### What you will do
Search the entries for the word "should". Copy every line that holds it.
· · · · ·
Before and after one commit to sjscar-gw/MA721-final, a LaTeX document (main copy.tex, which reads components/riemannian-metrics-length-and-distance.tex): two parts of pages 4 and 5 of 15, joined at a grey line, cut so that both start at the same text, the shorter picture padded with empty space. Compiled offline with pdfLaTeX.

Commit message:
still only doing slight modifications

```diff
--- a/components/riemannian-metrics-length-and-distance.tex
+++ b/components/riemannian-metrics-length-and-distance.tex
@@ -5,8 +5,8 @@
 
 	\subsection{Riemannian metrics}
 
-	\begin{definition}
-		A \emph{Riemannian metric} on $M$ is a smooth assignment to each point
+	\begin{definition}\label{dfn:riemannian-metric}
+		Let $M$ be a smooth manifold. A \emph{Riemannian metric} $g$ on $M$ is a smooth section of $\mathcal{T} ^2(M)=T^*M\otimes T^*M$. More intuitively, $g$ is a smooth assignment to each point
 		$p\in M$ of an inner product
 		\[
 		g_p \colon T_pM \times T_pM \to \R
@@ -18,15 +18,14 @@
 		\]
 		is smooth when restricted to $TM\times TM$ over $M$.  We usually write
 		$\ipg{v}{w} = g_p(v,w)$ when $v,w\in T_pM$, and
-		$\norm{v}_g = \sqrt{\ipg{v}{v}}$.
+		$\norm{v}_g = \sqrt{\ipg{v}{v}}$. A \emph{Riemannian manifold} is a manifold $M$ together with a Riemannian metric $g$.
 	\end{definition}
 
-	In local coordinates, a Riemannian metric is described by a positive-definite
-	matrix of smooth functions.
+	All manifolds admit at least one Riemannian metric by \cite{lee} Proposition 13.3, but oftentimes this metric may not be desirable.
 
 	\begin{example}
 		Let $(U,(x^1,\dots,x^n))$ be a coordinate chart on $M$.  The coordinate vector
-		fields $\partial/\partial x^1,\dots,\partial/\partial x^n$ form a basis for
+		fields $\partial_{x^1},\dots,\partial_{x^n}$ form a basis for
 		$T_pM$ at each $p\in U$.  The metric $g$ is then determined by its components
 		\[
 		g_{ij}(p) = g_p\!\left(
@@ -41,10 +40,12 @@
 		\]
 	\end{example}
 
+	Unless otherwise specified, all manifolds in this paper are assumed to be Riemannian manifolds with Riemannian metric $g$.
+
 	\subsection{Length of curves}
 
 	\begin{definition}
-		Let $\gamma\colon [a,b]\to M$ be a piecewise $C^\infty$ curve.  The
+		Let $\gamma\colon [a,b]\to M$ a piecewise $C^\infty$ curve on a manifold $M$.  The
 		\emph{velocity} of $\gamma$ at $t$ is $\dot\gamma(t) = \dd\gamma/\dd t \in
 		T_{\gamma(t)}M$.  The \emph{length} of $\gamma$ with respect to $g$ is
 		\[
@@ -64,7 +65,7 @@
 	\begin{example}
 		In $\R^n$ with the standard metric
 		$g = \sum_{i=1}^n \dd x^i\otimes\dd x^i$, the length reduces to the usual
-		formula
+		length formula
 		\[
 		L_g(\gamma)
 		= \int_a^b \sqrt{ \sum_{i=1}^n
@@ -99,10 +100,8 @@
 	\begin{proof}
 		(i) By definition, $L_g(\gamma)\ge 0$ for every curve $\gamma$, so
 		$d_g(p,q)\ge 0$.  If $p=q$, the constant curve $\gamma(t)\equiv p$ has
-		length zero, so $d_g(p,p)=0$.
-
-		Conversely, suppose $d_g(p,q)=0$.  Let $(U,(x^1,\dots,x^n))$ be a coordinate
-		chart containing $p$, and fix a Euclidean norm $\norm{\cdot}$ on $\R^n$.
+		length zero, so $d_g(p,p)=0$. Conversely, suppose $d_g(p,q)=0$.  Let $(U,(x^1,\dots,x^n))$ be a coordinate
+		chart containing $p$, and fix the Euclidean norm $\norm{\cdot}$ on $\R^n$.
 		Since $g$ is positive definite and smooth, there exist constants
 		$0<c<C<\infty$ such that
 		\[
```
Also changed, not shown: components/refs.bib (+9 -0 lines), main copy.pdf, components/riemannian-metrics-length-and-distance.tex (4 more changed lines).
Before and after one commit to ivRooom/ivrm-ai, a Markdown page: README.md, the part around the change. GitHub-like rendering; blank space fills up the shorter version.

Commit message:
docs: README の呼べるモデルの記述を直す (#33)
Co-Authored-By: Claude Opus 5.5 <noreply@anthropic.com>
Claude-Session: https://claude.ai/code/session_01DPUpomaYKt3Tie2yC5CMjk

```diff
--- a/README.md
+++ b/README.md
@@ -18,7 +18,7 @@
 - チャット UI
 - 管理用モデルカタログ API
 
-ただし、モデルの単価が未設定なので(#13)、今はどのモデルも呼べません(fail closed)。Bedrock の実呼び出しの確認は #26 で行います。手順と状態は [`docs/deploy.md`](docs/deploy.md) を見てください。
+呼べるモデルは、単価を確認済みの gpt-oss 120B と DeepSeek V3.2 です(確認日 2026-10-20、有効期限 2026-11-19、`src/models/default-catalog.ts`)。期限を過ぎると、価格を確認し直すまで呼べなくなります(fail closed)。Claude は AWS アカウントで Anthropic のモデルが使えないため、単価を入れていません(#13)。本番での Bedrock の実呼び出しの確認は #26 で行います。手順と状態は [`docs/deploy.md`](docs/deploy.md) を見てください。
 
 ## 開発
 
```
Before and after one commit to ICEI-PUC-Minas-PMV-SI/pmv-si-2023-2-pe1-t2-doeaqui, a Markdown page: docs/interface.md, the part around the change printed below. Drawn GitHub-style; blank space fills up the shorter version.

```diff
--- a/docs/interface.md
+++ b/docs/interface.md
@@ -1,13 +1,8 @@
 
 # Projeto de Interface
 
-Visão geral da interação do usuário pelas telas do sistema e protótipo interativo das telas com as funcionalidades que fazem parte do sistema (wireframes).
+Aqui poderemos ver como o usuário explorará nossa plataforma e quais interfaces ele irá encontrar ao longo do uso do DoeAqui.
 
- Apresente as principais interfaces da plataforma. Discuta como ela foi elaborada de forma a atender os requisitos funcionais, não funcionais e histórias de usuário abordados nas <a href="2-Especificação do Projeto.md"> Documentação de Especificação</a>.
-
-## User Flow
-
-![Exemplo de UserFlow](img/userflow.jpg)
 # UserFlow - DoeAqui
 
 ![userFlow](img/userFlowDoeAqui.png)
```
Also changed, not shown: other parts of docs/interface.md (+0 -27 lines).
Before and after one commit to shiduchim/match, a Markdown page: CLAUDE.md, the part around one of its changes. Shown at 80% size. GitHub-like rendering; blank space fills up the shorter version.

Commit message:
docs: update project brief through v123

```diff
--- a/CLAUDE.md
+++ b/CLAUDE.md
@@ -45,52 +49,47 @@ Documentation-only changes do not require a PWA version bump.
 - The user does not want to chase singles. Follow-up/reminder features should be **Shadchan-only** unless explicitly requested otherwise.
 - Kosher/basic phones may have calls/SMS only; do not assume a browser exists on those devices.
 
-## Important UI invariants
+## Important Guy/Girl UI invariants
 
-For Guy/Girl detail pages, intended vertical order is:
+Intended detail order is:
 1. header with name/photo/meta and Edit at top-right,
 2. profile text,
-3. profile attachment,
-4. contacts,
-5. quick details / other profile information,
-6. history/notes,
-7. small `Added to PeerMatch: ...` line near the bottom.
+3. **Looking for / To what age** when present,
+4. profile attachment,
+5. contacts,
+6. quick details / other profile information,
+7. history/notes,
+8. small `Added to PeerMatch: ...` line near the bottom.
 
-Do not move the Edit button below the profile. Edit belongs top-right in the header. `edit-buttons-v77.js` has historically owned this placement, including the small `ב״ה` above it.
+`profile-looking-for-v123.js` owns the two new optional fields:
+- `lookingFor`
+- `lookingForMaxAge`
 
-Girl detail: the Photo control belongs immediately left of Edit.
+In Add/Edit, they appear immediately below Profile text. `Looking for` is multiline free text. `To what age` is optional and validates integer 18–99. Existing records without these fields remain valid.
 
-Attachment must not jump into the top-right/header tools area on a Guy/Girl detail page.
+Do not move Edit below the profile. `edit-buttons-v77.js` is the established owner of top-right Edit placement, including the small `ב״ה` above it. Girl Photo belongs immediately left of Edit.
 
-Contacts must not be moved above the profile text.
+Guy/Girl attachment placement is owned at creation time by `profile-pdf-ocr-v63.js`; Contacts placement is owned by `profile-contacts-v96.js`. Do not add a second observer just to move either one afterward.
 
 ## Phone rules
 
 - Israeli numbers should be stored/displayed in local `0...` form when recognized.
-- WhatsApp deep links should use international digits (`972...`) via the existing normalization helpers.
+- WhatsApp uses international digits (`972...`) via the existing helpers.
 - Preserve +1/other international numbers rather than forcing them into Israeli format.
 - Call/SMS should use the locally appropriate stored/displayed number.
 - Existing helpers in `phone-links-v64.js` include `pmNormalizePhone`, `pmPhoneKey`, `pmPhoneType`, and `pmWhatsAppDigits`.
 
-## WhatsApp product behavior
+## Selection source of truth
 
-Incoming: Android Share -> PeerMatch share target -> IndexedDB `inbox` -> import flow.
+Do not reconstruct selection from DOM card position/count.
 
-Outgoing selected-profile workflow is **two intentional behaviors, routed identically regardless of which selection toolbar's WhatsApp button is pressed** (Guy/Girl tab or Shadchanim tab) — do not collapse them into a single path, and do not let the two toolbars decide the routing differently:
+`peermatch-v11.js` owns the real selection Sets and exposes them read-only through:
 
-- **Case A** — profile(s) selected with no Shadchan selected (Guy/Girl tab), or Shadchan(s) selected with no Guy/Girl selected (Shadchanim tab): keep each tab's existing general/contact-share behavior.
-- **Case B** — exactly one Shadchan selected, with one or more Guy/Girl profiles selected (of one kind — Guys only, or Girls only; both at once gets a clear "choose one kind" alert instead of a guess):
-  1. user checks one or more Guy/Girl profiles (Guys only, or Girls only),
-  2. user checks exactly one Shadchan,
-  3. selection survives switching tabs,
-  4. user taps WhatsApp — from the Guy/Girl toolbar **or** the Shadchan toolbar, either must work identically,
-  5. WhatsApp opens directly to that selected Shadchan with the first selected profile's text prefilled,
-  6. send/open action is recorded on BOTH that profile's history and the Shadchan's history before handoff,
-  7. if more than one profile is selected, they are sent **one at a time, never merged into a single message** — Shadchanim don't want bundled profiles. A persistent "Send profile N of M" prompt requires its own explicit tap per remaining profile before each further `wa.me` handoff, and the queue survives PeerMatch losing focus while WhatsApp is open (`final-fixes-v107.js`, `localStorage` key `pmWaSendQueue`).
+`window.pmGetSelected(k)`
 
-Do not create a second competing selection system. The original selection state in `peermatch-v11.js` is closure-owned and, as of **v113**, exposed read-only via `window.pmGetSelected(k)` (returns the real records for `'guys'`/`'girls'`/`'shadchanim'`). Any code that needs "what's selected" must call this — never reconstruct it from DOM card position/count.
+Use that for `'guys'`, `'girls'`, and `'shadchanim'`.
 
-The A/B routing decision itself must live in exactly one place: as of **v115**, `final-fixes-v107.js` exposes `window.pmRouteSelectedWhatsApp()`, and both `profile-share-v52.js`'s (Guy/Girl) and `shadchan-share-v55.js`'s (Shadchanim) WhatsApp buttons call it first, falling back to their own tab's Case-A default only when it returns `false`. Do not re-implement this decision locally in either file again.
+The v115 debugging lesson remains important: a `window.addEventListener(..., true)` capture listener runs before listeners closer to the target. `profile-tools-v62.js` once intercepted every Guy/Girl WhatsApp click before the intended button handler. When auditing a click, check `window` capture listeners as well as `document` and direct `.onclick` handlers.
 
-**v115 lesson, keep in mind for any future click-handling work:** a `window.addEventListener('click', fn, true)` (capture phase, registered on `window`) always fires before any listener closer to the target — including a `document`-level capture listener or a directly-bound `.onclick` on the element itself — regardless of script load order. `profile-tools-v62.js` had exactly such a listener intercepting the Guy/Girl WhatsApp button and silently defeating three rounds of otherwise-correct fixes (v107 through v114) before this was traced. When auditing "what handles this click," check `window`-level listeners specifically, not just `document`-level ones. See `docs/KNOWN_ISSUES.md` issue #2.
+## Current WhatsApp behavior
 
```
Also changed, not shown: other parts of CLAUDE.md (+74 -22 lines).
· · · · ·
### Task output
 - The user does not want to chase singles. Follow-up/reminder features should be **Shadchan-only** unless explicitly requested otherwise.
 - Israeli numbers should be stored/displayed in local `0...` form when recognized.
-- WhatsApp deep links should use international digits (`972...`) via the existing normalization helpers.
 - Call/SMS should use the locally appropriate stored/displayed number.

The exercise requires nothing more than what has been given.